Subscription Subscription
Home > News > World News > Article > IMF Managing Direector Kristalina Georgieva China has to define growth strategies for future

IMF Managing Direector Kristalina Georgieva: China has to define growth strategies for future

Updated on: 19 April,2024 08:51 AM IST  |  Washington

China's economy grew 5.3 per cent in Q1, despite a weakened property market and subdued domestic demand.

IMF Managing Direector Kristalina Georgieva: China has to define growth strategies for future

IMF Managing Direector Kristalina Georgieva

Observing that China has benefit of a particular set of policies over the last decades for its export-oriented growth, IMF Managing Director Kristalina Georgieva has said that the time has come for Beijing to look at domestic sources for growth, opening up more opportunities for the market.

China's economy grew at 5.3 per cent in the first quarter, making a stronger-than-expected start to the year even as the downturn of its property market continued while the domestic demand remained subdued.

The GDP grew 5.3 per cent year on year to 29.63 trillion yuan (about USD 4.17 trillion) in the first three months of 2024, data from the National Bureau of Statistics showed on Tuesday.

"China is the fork in the road.

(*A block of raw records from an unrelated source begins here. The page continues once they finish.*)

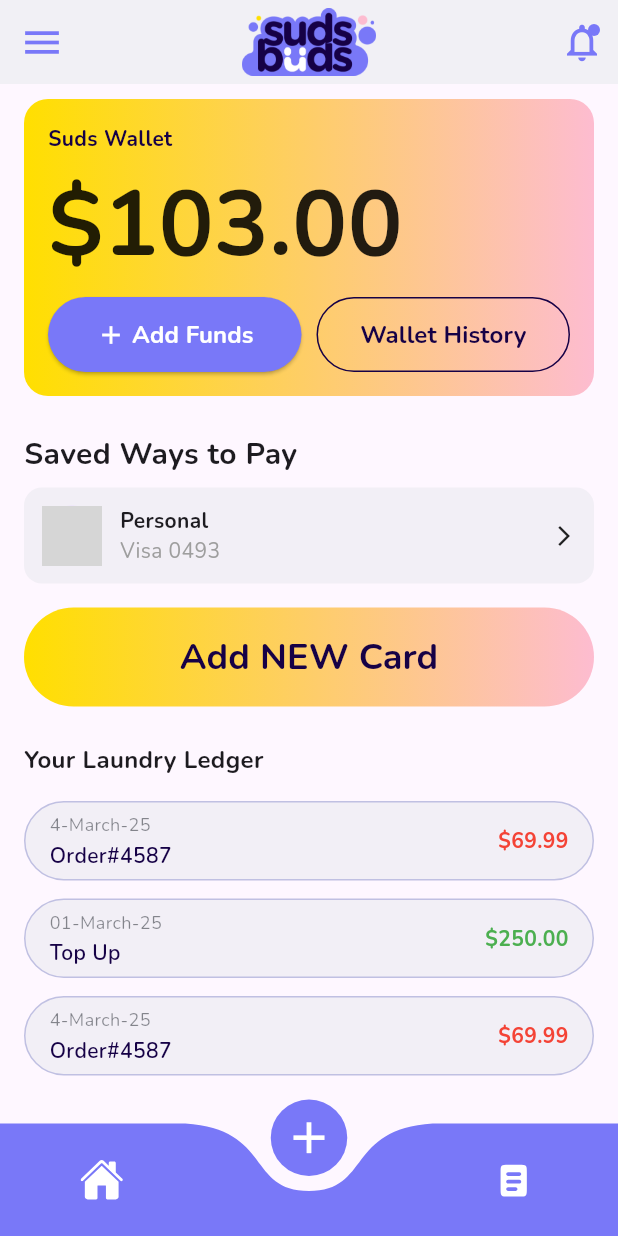
After one commit to ZAEEM1014/laundromat, a Flutter app: the WalletHomeScreen screen opened by its route, on a phone screen of 412 x 824 dp. The commit adds this screen. Run offline on Flutter 3.47's test engine with Material 3 defaults, Android fonts, the light colour scheme and no system bars; drawn by our look-alikes of curved_navigation_bar; our stand-ins replace flutter_svg; grey boxes are pictures that could not be loaded.

Commit message:
Your commit message here

```diff
--- a/lib/constants/app_assets.dart
+++ b/lib/constants/app_assets.dart
@@ -36,6 +36,7 @@ class AppAssets {
   static const String order_processing = 'assets/images/order_processing.png';
   static const String order_out_for_deliver= 'assets/images/order_out_for_deliver.png';
   static const String order_delivered = 'assets/images/order_delivered.png';
+  static const String wallet_refilled = 'assets/images/walllet_refilled.svg';
 
 
 }
--- a/lib/constants/app_gradient.dart
+++ b/lib/constants/app_gradient.dart
@@ -1,13 +1,12 @@
 import 'package:flutter/material.dart';
+
 class AppGradients {
-  static final LinearGradient yellowToPink = LinearGradient(
+  static const LinearGradient yellowToPink = LinearGradient(
     begin: Alignment.centerLeft,
     end: Alignment.centerRight,
     colors: [
       Color(0xFFFFDF00), // Yellow
       Color(0xFFFDBCD0), // Pink
     ],
-    stops: [0.0, 1.0], // Optional, but you can tweak for -5.3% if needed
-    transform: GradientRotation(89 * 3.14159265 / 180), // Convert degrees to radians
   );
 }
--- /dev/null
+++ b/lib/data/wallet_home_data.dart
@@ -0,0 +1,22 @@
+import 'package:flutter/material.dart';
+import '../constants/app_colors.dart';
+
+class LedgerEntry {
+  final String date;
+  final String title;
+  final String amount;
+  final Color color;
+
+  LedgerEntry({
+    required this.date,
+    required this.title,
+    required this.amount,
+    required this.color,
+  });
+}
+
+final List<LedgerEntry> walletLedgerEntries = [
+  LedgerEntry(date: "4-March-25", title: "Order#4587", amount: "\$69.99", color: AppColors.red),
+  LedgerEntry(date: "01-March-25", title: "Top Up", amount: "\$250.00", color: Colors.green),
+  LedgerEntry(date: "4-March-25", title: "Order#4587", amount: "\$69.99", color: AppColors.red),
+];
--- a/lib/routes/routes.dart
+++ b/lib/routes/routes.dart
@@ -4,6 +4,8 @@ import 'package:laundromat/screens/SignUp.dart';
 import 'package:laundromat/screens/forgot_password.dart';
 import 'package:laundromat/screens/reset_password.dart';
 import 'package:laundromat/screens/track_order_access.dart';
+import 'package:laundromat/screens/wallet/add_funds_screen.dart';
+import 'package:laundromat/screens/wallet/wallet_home_screen.dart';
 
 import '../screens/edit_profile_screen.dart';
 import '../screens/nav_bar_app.dart';
@@ -28,6 +30,8 @@ class AppRoutes {
   static const String trackorder = '/track-order';
   static const String orderBill = '/order-bill';
   static const String trackorderaccess = '/track-order-access';
+  static const String wallethome = '/wallet-home';
+  static const String addfunds = '/add-funds';
 
 
 
@@ -49,6 +53,7 @@ class AppRoutes {
         return MaterialPageRoute(builder: (_) => const NavBarApp(selectedIndex: 2));
       case editProfile:
         return MaterialPageRoute(builder: (_) => const EditProfileScreen());
+
       case orderSuccess:
         final args = settings.arguments as Map<String, String>;
         return MaterialPageRoute(
@@ -106,6 +111,11 @@ class AppRoutes {
 
       case trackorderaccess:
         return MaterialPageRoute(builder: (_) => const TrackOrderAccess());
+      case wallethome:
+        final addedAmount = settings.arguments as double? ?? 0.0;
+        return MaterialPageRoute(builder: (_) => WalletHomeScreen(addedAmount: addedAmount));
+      case addfunds:
+        return MaterialPageRoute(builder: (_) => const AddFunds());
 
 
 
--- /dev/null
+++ b/lib/screens/wallet/wallet_home_screen.dart
@@ -0,0 +1,248 @@
+import 'package:flutter/material.dart';
+import 'package:laundromat/constants/app_colors.dart';
+import 'package:laundromat/constants/app_gradient.dart';
+import 'package:laundromat/widgets/custom_appBar.dart';
+import 'package:laundromat/widgets/custom_drawer.dart';
+import 'package:laundromat/widgets/custom_navbar.dart';
+import 'package:laundromat/widgets/outlined_button.dart';
+import 'package:laundromat/widgets/primary_button.dart';
+import 'package:laundromat/widgets/gradient_button.dart';
+import '../../data/wallet_home_data.dart';
+import '../edit_profile_screen.dart';
+
+class WalletHomeScreen extends StatefulWidget {
+  final double addedAmount;
+
+  const WalletHomeScreen({super.key, this.addedAmount = 0.0});
+
+  @override
+  State<WalletHomeScreen> createState() => _WalletHomeScreenState();
+}
+
+class _WalletHomeScreenState extends State<WalletHomeScreen> {
+  double walletBalance = 103.00;
+
+  @override
+  void initState() {
+    super.initState();
+    walletBalance += widget.addedAmount;
+  }
+
+  void _onNavTapped(int index) {
+    switch (index) {
+      case 0:
+        Navigator.pushReplacementNamed(context, '/main-nav');
+        break;
+      case 1:
+        Navigator.pushReplacementNamed(context, '/new-order');
+        break;
+      case 2:
+        Navigator.pushReplacementNamed(context, '/orders');
+        break;
+    }
+  }
+
+  @override
+  Widget build(BuildContext context) {
+    return Scaffold(
+      appBar: CustomAppBar(),
+      drawer: CustomDrawer(
+        onEditProfile: () {
+          Navigator.of(context).push(
+            MaterialPageRoute(builder: (_) => const EditProfileScreen()),
+          );
+        },
+        onSignOut: () {},
+      ),
+      body: Padding(
+        padding: const EdgeInsets.symmetric(horizontal: 16, vertical: 10),
+        child: SingleChildScrollView(
+          child: Column(
+            crossAxisAlignment: CrossAxisAlignment.start,
+            children: [
+              // Wallet Balance Card
+              Container(
+                width: double.infinity,
+                padding: const EdgeInsets.all(16),
+                decoration: BoxDecoration(
+                  gradient: AppGradients.yellowToPink,
+                  borderRadius: BorderRadius.circular(16),
+                ),
+                child: Column(
+                  crossAxisAlignment: CrossAxisAlignment.start,
+                  children: [
+                    const Text("Suds Wallet", style: TextStyle(color: AppColors.text,fontWeight: FontWeight.bold)),
+                    const SizedBox(height: 4),
+                    Text(
+                      "\$${walletBalance.toStringAsFixed(2)}",
+                      style: const TextStyle(
+                        fontSize: 61,
+                        fontWeight: FontWeight.bold,
+                        color: Colors.black87,
+                      ),
+                    ),
+                    const SizedBox(height: 5),
+                    Row(
+                      children: [
+                        Flexible(
+                          flex: 1,
+                          child: PrimaryButton(
+                            label: Row(
+                              mainAxisAlignment: MainAxisAlignment.center,
+                              children: [
+                                const Icon(Icons.add, size: 20, color: Colors.white),
+                                const SizedBox(width: 4),
+                                const Text(
+                                  'Add Funds',
+                                  style: TextStyle(
+                                    fontWeight: FontWeight.w700,
+                                    fontSize: 16,
+                                    color: Colors.white,
+                                  ),
+                                ),
+                              ],
+                            ),
+                            onPressed: () {
+                              Navigator.pushNamed(context, '/add-funds');
+                            },
+                            fontSize: 16,
+                          ),
+                        ),
+                        const SizedBox(width: 10),
+                        Flexible(
+                          flex: 1,
+                          child: CustomOutlinedButton(
+                            label: 'Wallet History',
+                            onPressed: () {},
+                            color: AppColors.text,
+                            fontSize: 16,
+                          ),
+                        ),
+                      ],
+                    ),
+
+                  ],
+                ),
+              ),
+              const SizedBox(height: 24),
+
+              // Saved Ways to Pay
+              const Text(
+                "Saved Ways to Pay",
+                style: TextStyle(fontSize: 20, fontWeight: FontWeight.w800),
+              ),
+              const SizedBox(height: 8),
+              Container(
+                padding: const EdgeInsets.all(12),
+                decoration: BoxDecoration(
+                  color: AppColors.textFieldFill,
+                  borderRadius: BorderRadius.circular(12),
+                ),
+                child: Row(
+                  children: const [
+                    CircleAvatar(
+                      backgroundImage: AssetImage('assets/images/user.jpg'),
+                      radius: 20,
+                    ),
+                    SizedBox(width: 12),
+                    Expanded(
+                      child: Column(
+                        crossAxisAlignment: CrossAxisAlignment.start,
+                        children: [
+                          Text("Personal", style: TextStyle(fontWeight: FontWeight.bold)),
+                          Text("Visa 0493", style: TextStyle(color: Colors.grey)),
+                        ],
+                      ),
+                    ),
+                    Icon(Icons.arrow_forward_ios, size: 16),
+                  ],
+                ),
+              ),
+              const SizedBox(height: 16),
+
+              // Add New Card Button
+              SizedBox(
+                width: double.infinity,
+                child: GradientButton(
+                  label: 'Add NEW Card',
+                  onPressed: () {},
+                ),
+              ),
+              const SizedBox(height: 24),
+
+              // Ledger Section
+              const Text(
+                "Your Laundry Ledger",
+                style: TextStyle(fontSize: 16, fontWeight: FontWeight.bold),
+              ),
+              const SizedBox(height: 10),
+
+              ...walletLedgerEntries.map((entry) => ledgerItem(
+                entry.date,
+                entry.title,
+                entry.amount,
+                entry.color,
+              )),
+            ],
+          ),
+        ),
+      ),
+      bottomNavigationBar: CustomNavBar(
+        currentIndex: 1,
+        onTap: _onNavTapped,
+      ),
+    );
+  }
+
+  Widget ledgerItem(String date, String title, String amount, Color amountColor) {
+    return Padding(
+      padding: const EdgeInsets.symmetric(vertical: 6),
+      child: Container(
+        padding: const EdgeInsets.symmetric(horizontal: 16, vertical: 6),
+        decoration: BoxDecoration(
+          color: AppColors.textFieldFill,
+          border: Border.all(
+            color: AppColors.border,
+            width: 1,
+          ),
+          borderRadius: BorderRadius.circular(30),
+        ),
+        child: Row(
+          children: [
+            Expanded(
+              child: Column(
+                crossAxisAlignment: CrossAxisAlignment.start,
+                children: [
+                  Text(
+                    date,
+                    style: const TextStyle(
+                      fontSize: 12,
+                      color: AppColors.hintColor,
+                    ),
+                  ),
+                  const SizedBox(height: 2),
+                  Text(
+                    title,
+                    style: const TextStyle(
+                      fontWeight: FontWeight.w600,
+                      fontSize: 14,
+                      color: AppColors.text,
+                    ),
+                  ),
+                ],
+              ),
+            ),
+            Text(
+              amount,
+              style: TextStyle(
+                fontSize: 14,
+                fontWeight: FontWeight.w700,
+                color: amountColor,
+              ),
+            ),
+          ],
+        ),
+      ),
+    );
+  }
+}
--- a/lib/widgets/outlined_button.dart
+++ b/lib/widgets/outlined_button.dart
@@ -5,31 +5,38 @@ import 'package:laundromat/constants/app_colors.dart';
 class CustomOutlinedButton extends StatelessWidget {
   final String label;
   final VoidCallback onPressed;
+  final Color? color; // optional color
+  final double? fontSize; // optional font size
 
   const CustomOutlinedButton({
     Key? key,
     required this.label,
     required this.onPressed,
+    this.color,
+    this.fontSize,
   }) : super(key: key);
 
   @override
   Widget build(BuildContext context) {
+    final Color finalColor = color ?? AppColors.primary;
+    final double finalFontSize = fontSize ?? 24;
+
     return SizedBox(
       width: double.infinity,
       height: 50,
       child: OutlinedButton(
         onPressed: onPressed,
         style: OutlinedButton.styleFrom(
-          side: const BorderSide(color: AppColors.primary),
+          side: BorderSide(color: finalColor),
           shape: RoundedRectangleBorder(
             borderRadius: BorderRadius.circular(30),
           ),
         ),
         child: Text(
           label,
-          style: const TextStyle(
-            fontSize: 24,
-            color: AppColors.primary,
+          style: TextStyle(
+            fontSize: finalFontSize,
+            color: finalColor,
             fontWeight: FontWeight.w700,
           ),
         ),
--- a/lib/widgets/primary_button.dart
+++ b/lib/widgets/primary_button.dart
@@ -2,7 +2,7 @@ import 'package:flutter/material.dart';
 import 'package:laundromat/constants/app_colors.dart';
 
 class PrimaryButton extends StatelessWidget {
-  final String label;
+  final dynamic label; // Can be String or Widget
   final VoidCallback onPressed;
   final double fontSize;
   final Color color;
@@ -17,25 +17,35 @@ class PrimaryButton extends StatelessWidget {
 
   @override
   Widget build(BuildContext context) {
+    Widget child;
+
+    if (label is String) {
+      child = Text(
+        label,
+        style: TextStyle(
+          fontSize: fontSize,
+          fontWeight: FontWeight.w700,
+          color: Colors.white,
+        ),
+      );
+    } else if (label is Widget) {
+      child = label;
+    } else {
+      throw Exception("Label must be either String or Widget");
+    }
+
     return SizedBox(
       width: double.infinity,
       height: 50,
       child: ElevatedButton(
         onPressed: onPressed,
         style: ElevatedButton.styleFrom(
-          backgroundColor: color, // Use passed color here
+          backgroundColor: color,
           shape: RoundedRectangleBorder(
             borderRadius: BorderRadius.circular(30),
           ),
         ),
-        child: Text(
-          label,
-          style: TextStyle(
-            fontSize: fontSize,
-            fontWeight: FontWeight.w700,
-            color: Colors.white,
-          ),
-        ),
+        child: child,
       ),
     );
   }
```
Also changed, not shown: lib/screens/wallet/add_funds_screen.dart (added, +231 -0 lines), lib/widgets/custom_drawer.dart (+6 -1 lines), assets/images/walllet_refilled.svg (added).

Why? Because China has to define growth strategies for the future. China has the benefit of a particular set of policies over the last decades, export-oriented growth, but the time has come to look at domestic sources for growth, opening up more opportunities for the market to lift up these prospects," Georgieva said.

The IMF sees three important opportunities for China, she said.

Number one, to shift the economy more towards domestic consumption. It is actually in line with what China is aspiring to, the dual circulation economy. It would take giving consumers more confidence and offering them more services, and more things to buy.

"We know that the healthcare services in China can expand quite significantly. We know that getting the social safety nets to work more effectively would give people an opportunity to save a bit less, to spend a bit more," she said.

"Secondly, we see the reforms in China that have served the country well continuing to be needed, reforms of state-owned enterprises opening up for a more competitive environment. In the years ahead, that can help China grow more," Georgieva said.

Last but not least, there are some problems right now, and how they are solved will have implications for China's growth, she observed.

"The most obvious example is the property sector. People in China rely on their homeownership as a way of saving. When prices there"as savings go down, when prices of real estate go down, that affects consumer confidence. So clearing up the problems in the sector more resolutely would certainly help China," she said.

"We see China making some important decisions around greening their growth pattern. Again, the more China does for lifting up domestic consumption, the better," the IMF Managing Director said.

At a separate news conference, Krishna Srinivasan, Director of IMF Asia and Pacific Department, told reporters that on the macroeconomic aspects, China's economy is experiencing weak domestic demand.

This emanates from two factors: the continued weakness in the real estate sector and the legacies of the pandemic.

So in that context, the IMF has advocated for two things.

One is policies that would help address the problem in the property sector and other than that, trying to boost consumption demand by improving social safety nets in the case of China and again, improving the pension system in a fiscally prudent way and investing in people, education, and health.

"So that's as far as once on the domestic demand side if you pursue these policies, you will see domestic demand rising and deflation risks coming down," he said.

China provides wide-ranging support to priority sectors. This includes preferential access to credit research funds and incentives for certain firms, particularly in the areas of strategic manufacturing and science and technology.

"In terms of what China can do, on the first issue of misallocation of resources, we have talked about the fact that it is important to address SOE reform quite urgently, scaling back of industrial policies, which provide implicit or explicit guarantees for SOEs. So in other words, try to make it have to ensure competitive neutrality between SOEs and the private sector so that there's no misallocation of resources doesn't happen," Srinivasan said.

"That's one thing. And again, we also said that SOE reforms, some SOEs are clearly unprofitable. And the more support you provide, you keep them in business for longer than they should be. So that's something which we've called for in terms of SOE reforms. And so those are the policies which we're advocating for China both to address, to address the issue of what you talked about as overproduction," he added.

This story has been sourced from a third party syndicated feed, agencies. Mid-day accepts no responsibility or liability for its dependability, trustworthiness, reliability and data of the text. Mid-day management/ reserves the sole right to alter, delete or remove (without notice) the content in its absolute discretion for any reason whatsoever

"Exciting news! Mid-day is now on WhatsApp Channels Subscribe today by clicking the link and stay updated with the latest news!" Click here!

Register for FREE
to continue reading !

This is not a paywall.
However, your registration helps us understand your preferences better and enables us to provide insightful and credible journalism for all our readers.

Mid-Day Web Stories

Mid-Day Web Stories

This website uses cookie or similar technologies, to enhance your browsing experience and provide personalised recommendations. By continuing to use our website, you agree to our Privacy Policy and Cookie Policy. OK